Event Details
When March 2017
Actual or Potential
Event Type
Controlled Flight Into Terrain (CFIT), Human Factors
Day/Night Day
Flight Conditions VMC
Flight Details
Aircraft BOEING 737-800
Operator WestJet
Domicile Canada
Type of Flight Public Transport (Passenger)
Origin Toronto/Lester B. Pearson International Airport
Intended Destination Sint Maarten/Princess Juliana International Airport
Take off Commenced Yes
Flight Airborne Yes
Flight Completed Yes
Flight Phase Missed Approach
Location - Airport
Airport Sint Maarten/Princess Juliana International Airport
Tag(s) Approach not stabilised,
Non Precision Approach,
Event reporting non compliant,
Inadequate Aircraft Operator Procedures,
Inadequate ATC Procedures,
Approach Unstabilised after Gate-GA,
CVR overwritten,
Delayed Accident/Incident Reporting
Tag(s) No Visual Reference,
Lateral Navigation Error
Tag(s) Ineffective Monitoring,
Manual Handling,
Plan Continuation Bias,
Ineffective Monitoring - SIC as PF
Safety Net Mitigations
GPWS Effective
Damage or injury No
Causal Factor Group(s)
Group(s) Aircraft Operation,
Air Traffic Management
Safety Recommendation(s)
Group(s) None Made
Investigation Type
Type Independent

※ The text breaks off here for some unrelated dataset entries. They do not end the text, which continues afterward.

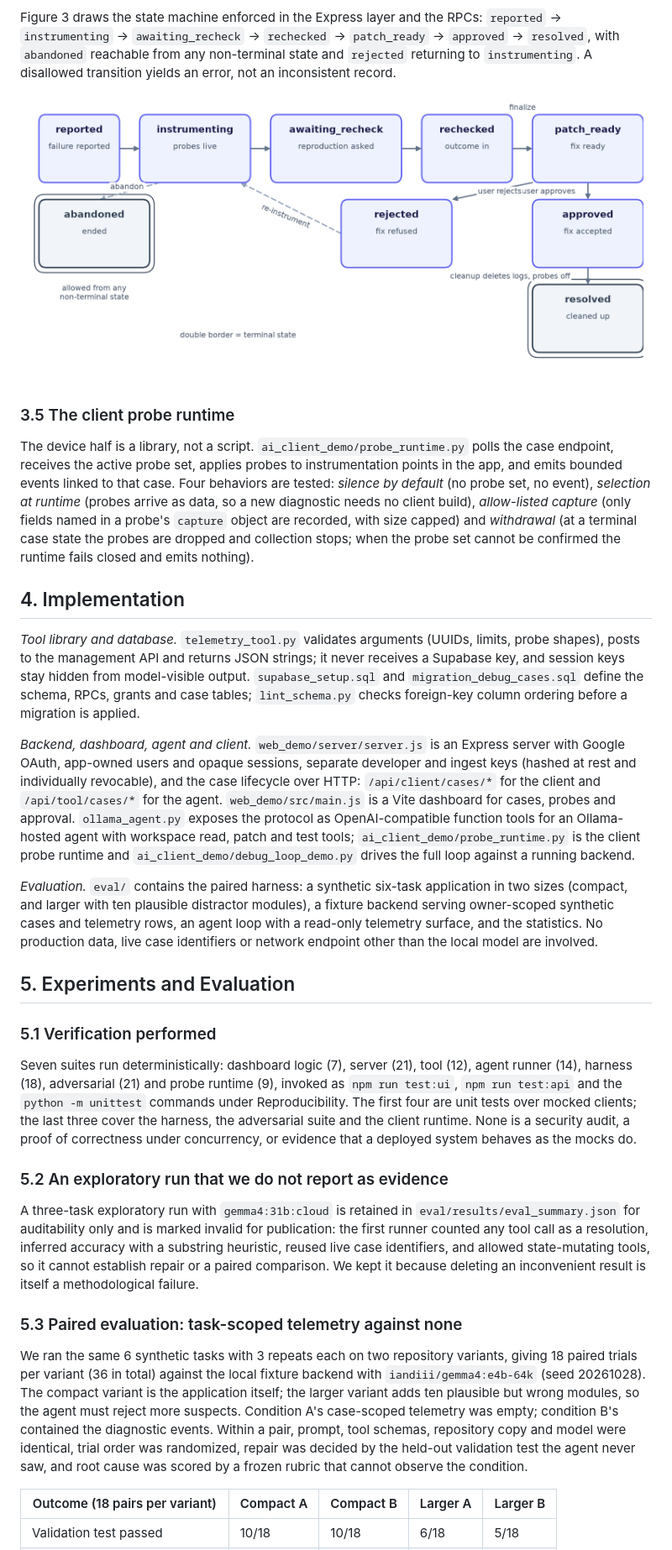
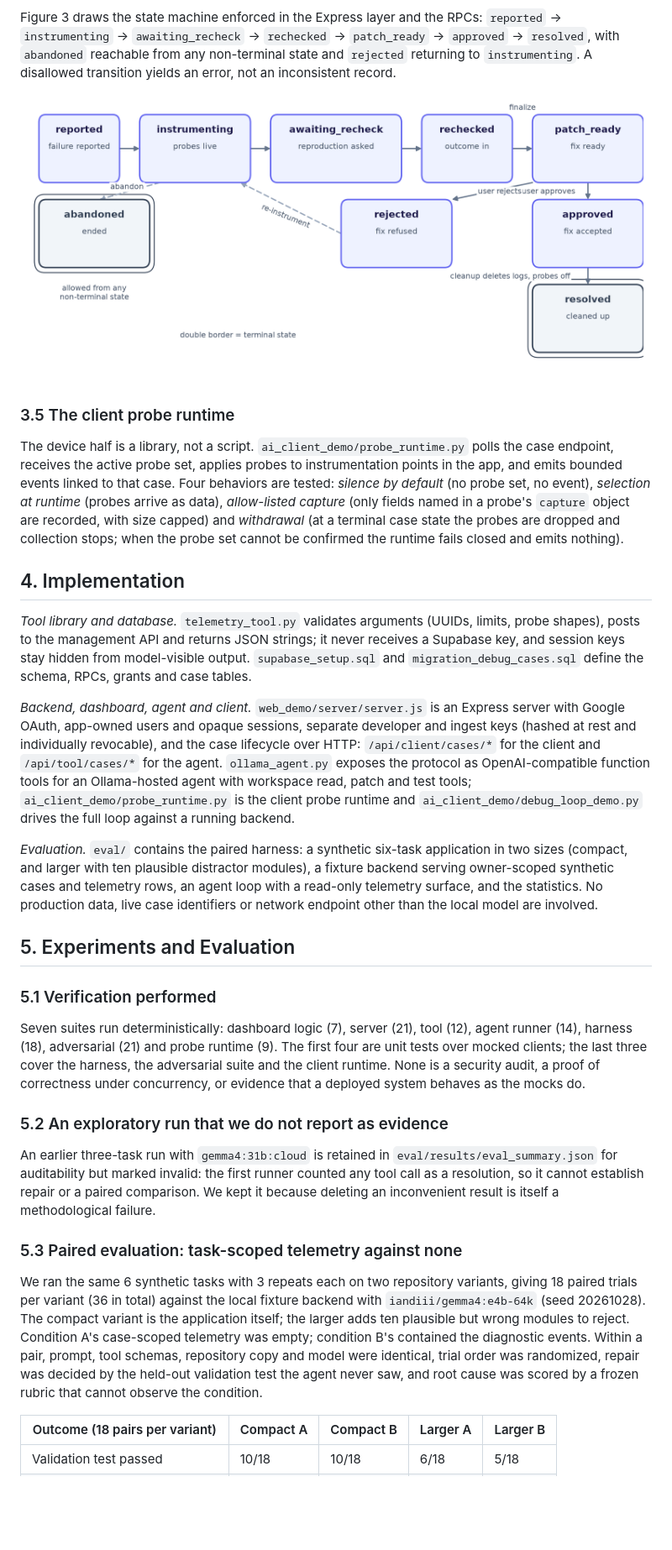
Before and after one commit to kaggle-llm/Remote-Telemetry-Tool-Closed-Loop-Debugging-for-Repository-Level-Coding-Agents, a Markdown page: telemetry_tool_poc/PAPER_DRAFT.md, the part around one of its changes. Shown at 84% size. Drawn GitHub-style; blank space fills up the shorter version.

Commit message:
refine: improve clarity and conciseness in the abstract and related sections of PAPER_DRAFT.md

```diff
--- a/telemetry_tool_poc/PAPER_DRAFT.md
+++ b/telemetry_tool_poc/PAPER_DRAFT.md
@@ -77,13 +77,13 @@ Figure 3 draws the state machine enforced in the Express layer and the RPCs: `re
 
 ### 3.5 The client probe runtime
 
-The device half is a library, not a script. `ai_client_demo/probe_runtime.py` polls the case endpoint, receives the active probe set, applies probes to instrumentation points in the app, and emits bounded events linked to that case. Four behaviors are tested: *silence by default* (no probe set, no event), *selection at runtime* (probes arrive as data, so a new diagnostic needs no client build), *allow-listed capture* (only fields named in a probe's `capture` object are recorded, with size capped) and *withdrawal* (at a terminal case state the probes are dropped and collection stops; when the probe set cannot be confirmed the runtime fails closed and emits nothing).
+The device half is a library, not a script. `ai_client_demo/probe_runtime.py` polls the case endpoint, receives the active probe set, applies probes to instrumentation points in the app, and emits bounded events linked to that case. Four behaviors are tested: *silence by default* (no probe set, no event), *selection at runtime* (probes arrive as data), *allow-listed capture* (only fields named in a probe's `capture` object are recorded, with size capped) and *withdrawal* (at a terminal case state the probes are dropped and collection stops; when the probe set cannot be confirmed the runtime fails closed and emits nothing).
 
 ## 4. Implementation
 
-*Tool library and database.* `telemetry_tool.py` validates arguments (UUIDs, limits, probe shapes), posts to the management API and returns JSON strings; it never receives a Supabase key, and session keys stay hidden from model-visible output. `supabase_setup.sql` and `migration_debug_cases.sql` define the schema, RPCs, grants and case tables; `lint_schema.py` checks foreign-key column ordering before a migration is applied.
+*Tool library and database.* `telemetry_tool.py` validates arguments (UUIDs, limits, probe shapes), posts to the management API and returns JSON strings; it never receives a Supabase key, and session keys stay hidden from model-visible output. `supabase_setup.sql` and `migration_debug_cases.sql` define the schema, RPCs, grants and case tables.
 
-*Backend, dashboard, agent and client.* `web_demo/server/server.js` is an Express server with Google OAuth, app-owned users and opaque sessions, separate developer and ingest keys (hashed at rest and individually revocable), and the case lifecycle over HTTP: `/api/client/cases/*` for the client and `/api/tool/cases/*` for the agent. `web_demo/src/main.js` is a Vite dashboard for cases, probes and approval. `ollama_agent.py` exposes the protocol as OpenAI-compatible function tools for an Ollama-hosted agent with workspace read, patch and test tools; `ai_client_demo/probe_runtime.py` is the client probe runtime and `ai_client_demo/debug_loop_demo.py` drives the full loop against a running backend.
+*Backend, dashboard, agent and client.* `web_demo/server/server.js` is an Express server with Google OAuth, app-owned users and opaque sessions, separate developer and ingest keys (hashed at rest and individually revocable), and the case lifecycle over HTTP: `/api/client/cases/*` for the client and `/api/tool/cases/*` for the agent. `ollama_agent.py` exposes the protocol as OpenAI-compatible function tools for an Ollama-hosted agent with workspace read, patch and test tools; `ai_client_demo/probe_runtime.py` is the client probe runtime and `ai_client_demo/debug_loop_demo.py` drives the full loop against a running backend.
 
 *Evaluation.* `eval/` contains the paired harness: a synthetic six-task application in two sizes (compact, and larger with ten plausible distractor modules), a fixture backend serving owner-scoped synthetic cases and telemetry rows, an agent loop with a read-only telemetry surface, and the statistics. No production data, live case identifiers or network endpoint other than the local model are involved.
 
@@ -91,15 +91,15 @@ The device half is a library, not a script. `ai_client_demo/probe_runtime.py` po
 
 ### 5.1 Verification performed
 
-Seven suites run deterministically: dashboard logic (7), server (21), tool (12), agent runner (14), harness (18), adversarial (21) and probe runtime (9), invoked as `npm run test:ui`, `npm run test:api` and the `python -m unittest` commands under Reproducibility. The first four are unit tests over mocked clients; the last three cover the harness, the adversarial suite and the client runtime. None is a security audit, a proof of correctness under concurrency, or evidence that a deployed system behaves as the mocks do.
+Seven suites run deterministically: dashboard logic (7), server (21), tool (12), agent runner (14), harness (18), adversarial (21) and probe runtime (9). The first four are unit tests over mocked clients; the last three cover the harness, the adversarial suite and the client runtime. None is a security audit, a proof of correctness under concurrency, or evidence that a deployed system behaves as the mocks do.
 
 ### 5.2 An exploratory run that we do not report as evidence
 
-A three-task exploratory run with `gemma4:31b:cloud` is retained in `eval/results/eval_summary.json` for auditability only and is marked invalid for publication: the first runner counted any tool call as a resolution, inferred accuracy with a substring heuristic, reused live case identifiers, and allowed state-mutating tools, so it cannot establish repair or a paired comparison. We kept it because deleting an inconvenient result is itself a methodological failure.
+An earlier three-task run with `gemma4:31b:cloud` is retained in `eval/results/eval_summary.json` for auditability but marked invalid: the first runner counted any tool call as a resolution, so it cannot establish repair or a paired comparison. We kept it because deleting an inconvenient result is itself a methodological failure.
 
 ### 5.3 Paired evaluation: task-scoped telemetry against none
 
-We ran the same 6 synthetic tasks with 3 repeats each on two repository variants, giving 18 paired trials per variant (36 in total) against the local fixture backend with `iandiii/gemma4:e4b-64k` (seed 20261028). The compact variant is the application itself; the larger variant adds ten plausible but wrong modules, so the agent must reject more suspects. Condition A's case-scoped telemetry was empty; condition B's contained the diagnostic events. Within a pair, prompt, tool schemas, repository copy and model were identical, trial order was randomized, repair was decided by the held-out validation test the agent never saw, and root cause was scored by a frozen rubric that cannot observe the condition.
+We ran the same 6 synthetic tasks with 3 repeats each on two repository variants, giving 18 paired trials per variant (36 in total) against the local fixture backend with `iandiii/gemma4:e4b-64k` (seed 20261028). The compact variant is the application itself; the larger adds ten plausible but wrong modules to reject. Condition A's case-scoped telemetry was empty; condition B's contained the diagnostic events. Within a pair, prompt, tool schemas, repository copy and model were identical, trial order was randomized, repair was decided by the held-out validation test the agent never saw, and root cause was scored by a frozen rubric that cannot observe the condition.
 
 | Outcome (18 pairs per variant) | Compact A | Compact B | Larger A | Larger B |
 | --- | --- | --- | --- | --- |
```
Also changed, not shown: other parts of telemetry_tool_poc/PAPER_DRAFT.md (+17 -18 lines).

On 7 March 2017, a Boeing 737-800, (C-GWSV) being operated by WestJet on a scheduled international passenger flight from Toronto to Sint Maarten as WJA2652 descended below the prescribed vertical profile on approach at destination after visibility had deteriorated and the crew did not initiate a go around until the aircraft had almost reached the sea surface. A subsequent approach after awaiting an improvement in visibility was uneventful.


Commencement of an Investigation by the Canadian TSB was delayed because WestJet originally assessed the event as “non-reportable” notwithstanding the fact that the Company “monitors and addresses operational risk using a Transport Canada-approved Safety Management System. Although data was successfully recovered from the QAR, relevant data on the FDR and CVR was overwritten as a result of the delayed awareness of the event. Data stored on the NVM from the aircraft TAWS was recovered and was important in helping to establish what had occurred.

It was noted that the Captain had been employed by WestJet for almost 10 years and had accumulated 14,000 total flying hours. The First Officer, who was PF for the investigated flight, had been employed by WestJet for 7 years and had accumulated 12,500 flying hours. The time on the aircraft type involved was not recorded for either pilot.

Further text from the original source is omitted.